Input data
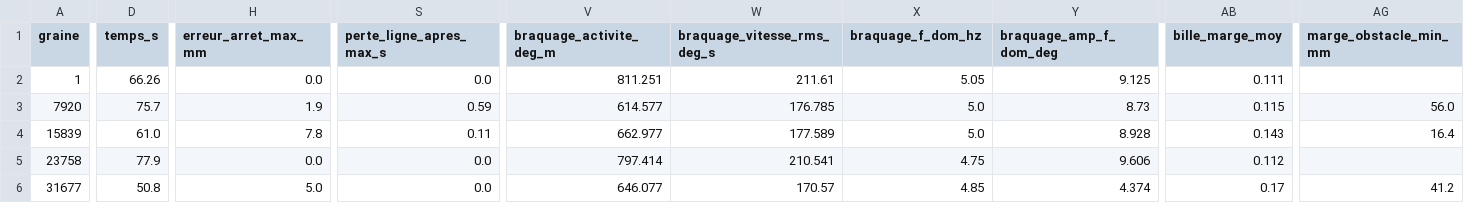
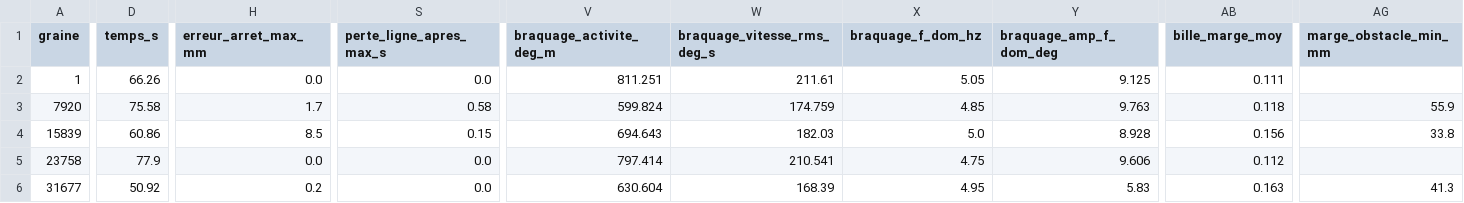
Before and after one commit to equipe-vehicule/FastDrink_E05, a CSV file: essais/reference_realiste_recul50.csv, drawn as a sheet; only a part is shown, gaps mark what is left out; the diff covers the shown part only; the diff names each change by its address in the sheet, - before the commit and + after, or states it on an @@ line.

```diff
--- a/essais/reference_realiste_recul50.csv
+++ b/essais/reference_realiste_recul50.csv
-D3 (temps_s): 75.7
+D3 (temps_s): 75.58
-H3 (erreur_arret_max_mm): 1.9
+H3 (erreur_arret_max_mm): 1.7
-S3 (perte_ligne_apres_max_s): 0.59
+S3 (perte_ligne_apres_max_s): 0.58
-V3 (braquage_activite_deg_m): 614.577
+V3 (braquage_activite_deg_m): 599.824
-W3 (braquage_vitesse_rms_deg_s): 176.785
+W3 (braquage_vitesse_rms_deg_s): 174.759
-X3 (braquage_f_dom_hz): 5.0
+X3 (braquage_f_dom_hz): 4.85
-Y3 (braquage_amp_f_dom_deg): 8.73
+Y3 (braquage_amp_f_dom_deg): 9.763
-AB3 (bille_marge_moy): 0.115
+AB3 (bille_marge_moy): 0.118
-AG3 (marge_obstacle_min_mm): 56.0
+AG3 (marge_obstacle_min_mm): 55.9
-D4 (temps_s): 61.0
+D4 (temps_s): 60.86
-H4 (erreur_arret_max_mm): 7.8
+H4 (erreur_arret_max_mm): 8.5
-S4 (perte_ligne_apres_max_s): 0.11
+S4 (perte_ligne_apres_max_s): 0.15
-V4 (braquage_activite_deg_m): 662.977
+V4 (braquage_activite_deg_m): 694.643
-W4 (braquage_vitesse_rms_deg_s): 177.589
+W4 (braquage_vitesse_rms_deg_s): 182.03
-AB4 (bille_marge_moy): 0.143
+AB4 (bille_marge_moy): 0.156
-AG4 (marge_obstacle_min_mm): 16.4
+AG4 (marge_obstacle_min_mm): 33.8
-D6 (temps_s): 50.8
+D6 (temps_s): 50.92
-H6 (erreur_arret_max_mm): 5.0
+H6 (erreur_arret_max_mm): 0.2
-V6 (braquage_activite_deg_m): 646.077
+V6 (braquage_activite_deg_m): 630.604
-W6 (braquage_vitesse_rms_deg_s): 170.57
+W6 (braquage_vitesse_rms_deg_s): 168.39
-X6 (braquage_f_dom_hz): 4.85
+X6 (braquage_f_dom_hz): 4.95
-Y6 (braquage_amp_f_dom_deg): 4.374
+Y6 (braquage_amp_f_dom_deg): 5.83
-AB6 (bille_marge_moy): 0.17
+AB6 (bille_marge_moy): 0.163
-AG6 (marge_obstacle_min_mm): 41.2
+AG6 (marge_obstacle_min_mm): 41.3
```
Also changed, not shown: 66 edited cells elsewhere in this file, essais/reference_1-240.csv, essais/reference_libre.csv, 13 other files.
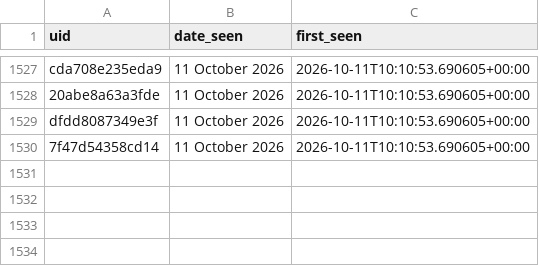
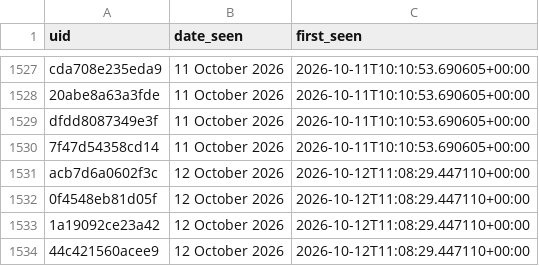
Before and after one commit to anannya-pramank/Daily-Web-Scraper, a CSV file: Historical_Matches.csv, drawn as a sheet; only a part is shown, gaps mark what is left out.

```diff
--- a/Historical_Matches.csv
+++ b/Historical_Matches.csv
@@ -1530 +1530,5 @@ dfdd8087349e3f,11 October 2026,2026-10-11T10:10:53.690605+00:00
 7f47d54358cd14,11 October 2026,2026-10-11T10:10:53.690605+00:00
+acb7d6a0602f3c,12 October 2026,2026-10-12T11:08:29.447110+00:00
+0f4548eb81d05f,12 October 2026,2026-10-12T11:08:29.447110+00:00
+1a19092ce23a42,12 October 2026,2026-10-12T11:08:29.447110+00:00
+44c421560acee9,12 October 2026,2026-10-12T11:08:29.447110+00:00
```
Also changed, not shown: 1 other file.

What you will do
Go through the listing above and locate each line that holds the word "other". Copy those lines.

Written answer
Also changed, not shown: 66 edited cells elsewhere in this file, essais/reference_1-240.csv, essais/reference_libre.csv, 13 other files.
Also changed, not shown: 1 other file.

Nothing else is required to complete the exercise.